Stagecoach will stop its share buy back programme once it has reached £30m, the transport giant announced this morning.
Earlier this year, the firm announced a share buy back programme worth up to £60m over the next year following the government’s decision to bar it from three rail franchises.
In a trading update today, Stagecoach said it had already bought back 21,830,035 ordinary shares at a cost of approximately £28.5m.
“The board is satisfied that the programme has largely achieved its objective of making appropriate use of our cash, whilst retaining a good financial position and maintaining an investment grade credit rating,” it said.
“In line with the company’s strong capital discipline, the board now plans to continue the programme until around £30m of shares have been bought back.”
Stagecoach also confirmed it will take the government to court over its decision to bar it from three rail franchises early next year.
The bus and rail operator is suing the Department for Transport (DfT) over its decision to disqualify it from the East Midlands, South Eastern and West Coast franchises earlier this year over its refusal to share pensions liabilities with the government.
“We continue to pursue our claims against the secretary of state for transport regarding his decisions to disqualify us from three rail franchise competitions,” Stagecoach said in a trading update. “The three cases are due to be heard in the High Court in early 2020.”
The operator said its performance in the bus division had been in line with expectations and that in London, it won more income based on it providing a “favourable” service. It added it was confident it would keep winning contracts with Transport for London (TfL) in the capital.
Like-for-like revenue growth at the UK bus (regional operations) division was one per cent for the 20 weeks ended 14 September 2019, which was lower than anticipated.
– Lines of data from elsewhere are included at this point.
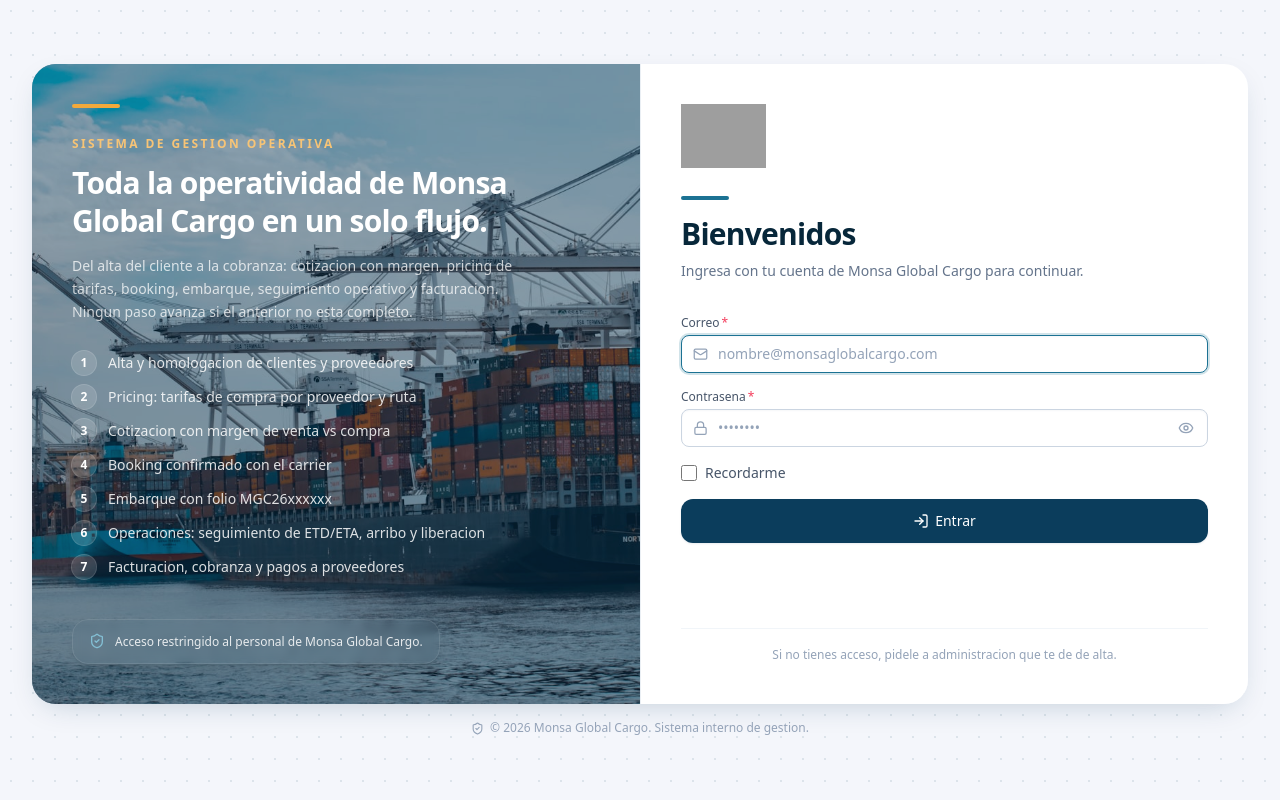
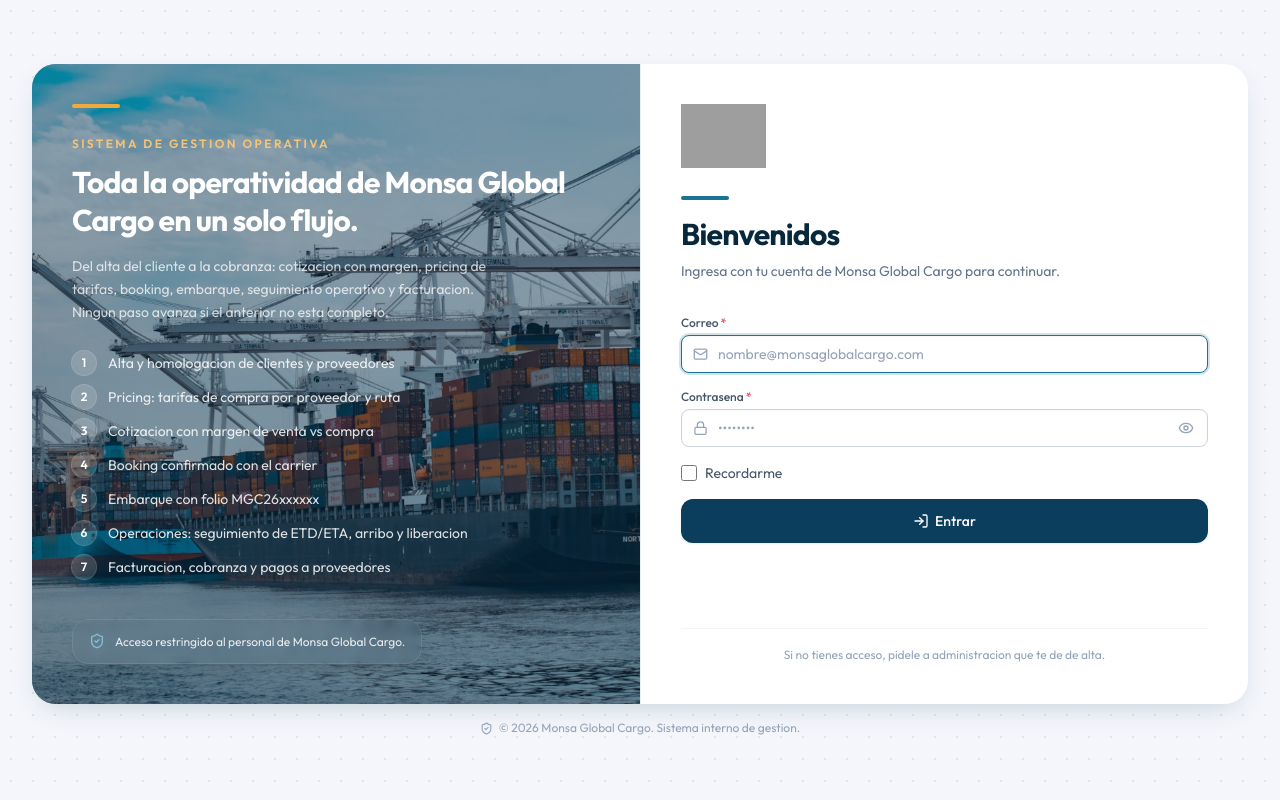
Before and after one commit to UlisesGarcia34/sistemaGestionMonsa, a React (Vite) app in the folder frontend/: page /login in a window 1280 px wide. Built offline with nearby package versions, Linux system fonts and the light colour scheme; grey boxes are pictures that could not be loaded.

Commit message:
style: actualizar index.css para MVP Monsa

```diff
--- a/frontend/src/index.css
+++ b/frontend/src/index.css
@@ -3,6 +3,19 @@
 @tailwind utilities;
 
 @layer base {
+  html,
+  body,
+  #root {
+    font-family: "Outfit", ui-sans-serif, system-ui, -apple-system, "Segoe UI", sans-serif;
+  }
+
+  button,
+  input,
+  textarea,
+  select {
+    font: inherit;
+  }
+
   body {
     @apply bg-lienzo text-slate-900 antialiased transition-colors dark:bg-slate-950 dark:text-slate-100;
   }
```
Stagecoach blamed this on last year’s hot summer and this year’s poorer weather.
Stagecoach will announce its half-year results on 11 December 2019.